-- Action item --
Would you please copy every line of the material that follows, exactly as it reads?

-- Extracted entries --
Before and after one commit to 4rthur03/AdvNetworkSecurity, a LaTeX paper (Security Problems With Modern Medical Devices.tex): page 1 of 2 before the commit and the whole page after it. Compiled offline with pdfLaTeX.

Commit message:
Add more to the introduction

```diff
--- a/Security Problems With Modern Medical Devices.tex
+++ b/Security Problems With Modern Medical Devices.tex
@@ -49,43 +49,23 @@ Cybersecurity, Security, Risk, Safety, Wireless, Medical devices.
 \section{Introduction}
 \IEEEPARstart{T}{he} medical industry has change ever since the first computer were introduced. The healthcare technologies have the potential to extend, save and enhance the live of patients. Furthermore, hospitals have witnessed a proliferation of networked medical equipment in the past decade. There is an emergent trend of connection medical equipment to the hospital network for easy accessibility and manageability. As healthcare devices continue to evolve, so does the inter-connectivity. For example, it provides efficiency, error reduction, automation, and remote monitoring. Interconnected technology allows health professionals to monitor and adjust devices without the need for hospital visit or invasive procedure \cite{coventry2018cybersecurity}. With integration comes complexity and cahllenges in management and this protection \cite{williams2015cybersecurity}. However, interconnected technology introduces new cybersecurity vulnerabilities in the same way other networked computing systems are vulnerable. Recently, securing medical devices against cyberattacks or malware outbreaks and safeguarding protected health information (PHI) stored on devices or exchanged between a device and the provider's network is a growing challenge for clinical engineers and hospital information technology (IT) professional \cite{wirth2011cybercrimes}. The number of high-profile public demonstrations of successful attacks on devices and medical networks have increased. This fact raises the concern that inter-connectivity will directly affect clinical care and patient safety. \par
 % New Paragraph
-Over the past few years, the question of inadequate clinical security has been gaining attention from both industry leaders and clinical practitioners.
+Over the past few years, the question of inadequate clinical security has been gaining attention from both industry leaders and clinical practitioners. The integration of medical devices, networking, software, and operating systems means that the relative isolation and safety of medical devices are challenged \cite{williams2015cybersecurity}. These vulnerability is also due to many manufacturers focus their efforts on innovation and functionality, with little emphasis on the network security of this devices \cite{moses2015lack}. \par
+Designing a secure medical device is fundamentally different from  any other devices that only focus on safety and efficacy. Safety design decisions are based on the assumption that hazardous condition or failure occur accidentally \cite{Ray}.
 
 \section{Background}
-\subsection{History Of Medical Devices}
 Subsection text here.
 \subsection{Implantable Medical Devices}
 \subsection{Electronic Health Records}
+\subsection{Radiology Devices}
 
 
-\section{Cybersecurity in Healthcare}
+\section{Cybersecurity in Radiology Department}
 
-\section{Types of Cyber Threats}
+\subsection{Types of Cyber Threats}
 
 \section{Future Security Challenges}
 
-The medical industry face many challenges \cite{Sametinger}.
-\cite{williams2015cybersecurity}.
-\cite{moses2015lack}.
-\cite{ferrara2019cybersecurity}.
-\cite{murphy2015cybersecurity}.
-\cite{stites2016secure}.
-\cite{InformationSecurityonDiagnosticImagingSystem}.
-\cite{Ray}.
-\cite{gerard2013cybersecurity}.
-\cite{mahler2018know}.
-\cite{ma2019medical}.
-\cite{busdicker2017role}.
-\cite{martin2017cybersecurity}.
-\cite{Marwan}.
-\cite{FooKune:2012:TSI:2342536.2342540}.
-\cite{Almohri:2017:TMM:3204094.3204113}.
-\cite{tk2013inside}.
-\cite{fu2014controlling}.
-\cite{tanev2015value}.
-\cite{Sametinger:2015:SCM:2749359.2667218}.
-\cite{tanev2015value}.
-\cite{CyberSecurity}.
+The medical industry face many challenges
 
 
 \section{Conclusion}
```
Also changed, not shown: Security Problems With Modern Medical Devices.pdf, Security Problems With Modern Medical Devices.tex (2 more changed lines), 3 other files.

-- Your solution --
Before and after one commit to 4rthur03/AdvNetworkSecurity, a LaTeX paper (Security Problems With Modern Medical Devices.tex): page 1 of 2 before the commit and the whole page after it. Compiled offline with pdfLaTeX.

Commit message:
Add more to the introduction

```diff
--- a/Security Problems With Modern Medical Devices.tex
+++ b/Security Problems With Modern Medical Devices.tex
@@ -49,43 +49,23 @@ Cybersecurity, Security, Risk, Safety, Wireless, Medical devices.
 \section{Introduction}
 \IEEEPARstart{T}{he} medical industry has change ever since the first computer were introduced. The healthcare technologies have the potential to extend, save and enhance the live of patients. Furthermore, hospitals have witnessed a proliferation of networked medical equipment in the past decade. There is an emergent trend of connection medical equipment to the hospital network for easy accessibility and manageability. As healthcare devices continue to evolve, so does the inter-connectivity. For example, it provides efficiency, error reduction, automation, and remote monitoring. Interconnected technology allows health professionals to monitor and adjust devices without the need for hospital visit or invasive procedure \cite{coventry2018cybersecurity}. With integration comes complexity and cahllenges in management and this protection \cite{williams2015cybersecurity}. However, interconnected technology introduces new cybersecurity vulnerabilities in the same way other networked computing systems are vulnerable. Recently, securing medical devices against cyberattacks or malware outbreaks and safeguarding protected health information (PHI) stored on devices or exchanged between a device and the provider's network is a growing challenge for clinical engineers and hospital information technology (IT) professional \cite{wirth2011cybercrimes}. The number of high-profile public demonstrations of successful attacks on devices and medical networks have increased. This fact raises the concern that inter-connectivity will directly affect clinical care and patient safety. \par
 % New Paragraph
-Over the past few years, the question of inadequate clinical security has been gaining attention from both industry leaders and clinical practitioners.
+Over the past few years, the question of inadequate clinical security has been gaining attention from both industry leaders and clinical practitioners. The integration of medical devices, networking, software, and operating systems means that the relative isolation and safety of medical devices are challenged \cite{williams2015cybersecurity}. These vulnerability is also due to many manufacturers focus their efforts on innovation and functionality, with little emphasis on the network security of this devices \cite{moses2015lack}. \par
+Designing a secure medical device is fundamentally different from  any other devices that only focus on safety and efficacy. Safety design decisions are based on the assumption that hazardous condition or failure occur accidentally \cite{Ray}.
 
 \section{Background}
-\subsection{History Of Medical Devices}
 Subsection text here.
 \subsection{Implantable Medical Devices}
 \subsection{Electronic Health Records}
+\subsection{Radiology Devices}
 
 
-\section{Cybersecurity in Healthcare}
+\section{Cybersecurity in Radiology Department}
 
-\section{Types of Cyber Threats}
+\subsection{Types of Cyber Threats}
 
 \section{Future Security Challenges}
 
-The medical industry face many challenges \cite{Sametinger}.
-\cite{williams2015cybersecurity}.
-\cite{moses2015lack}.
-\cite{ferrara2019cybersecurity}.
-\cite{murphy2015cybersecurity}.
-\cite{stites2016secure}.
-\cite{InformationSecurityonDiagnosticImagingSystem}.
-\cite{Ray}.
-\cite{gerard2013cybersecurity}.
-\cite{mahler2018know}.
-\cite{ma2019medical}.
-\cite{busdicker2017role}.
-\cite{martin2017cybersecurity}.
-\cite{Marwan}.
-\cite{FooKune:2012:TSI:2342536.2342540}.
-\cite{Almohri:2017:TMM:3204094.3204113}.
-\cite{tk2013inside}.
-\cite{fu2014controlling}.
-\cite{tanev2015value}.
-\cite{Sametinger:2015:SCM:2749359.2667218}.
-\cite{tanev2015value}.
-\cite{CyberSecurity}.
+The medical industry face many challenges
 
 
 \section{Conclusion}
```
Also changed, not shown: Security Problems With Modern Medical Devices.pdf, Security Problems With Modern Medical Devices.tex (2 more changed lines), 3 other files.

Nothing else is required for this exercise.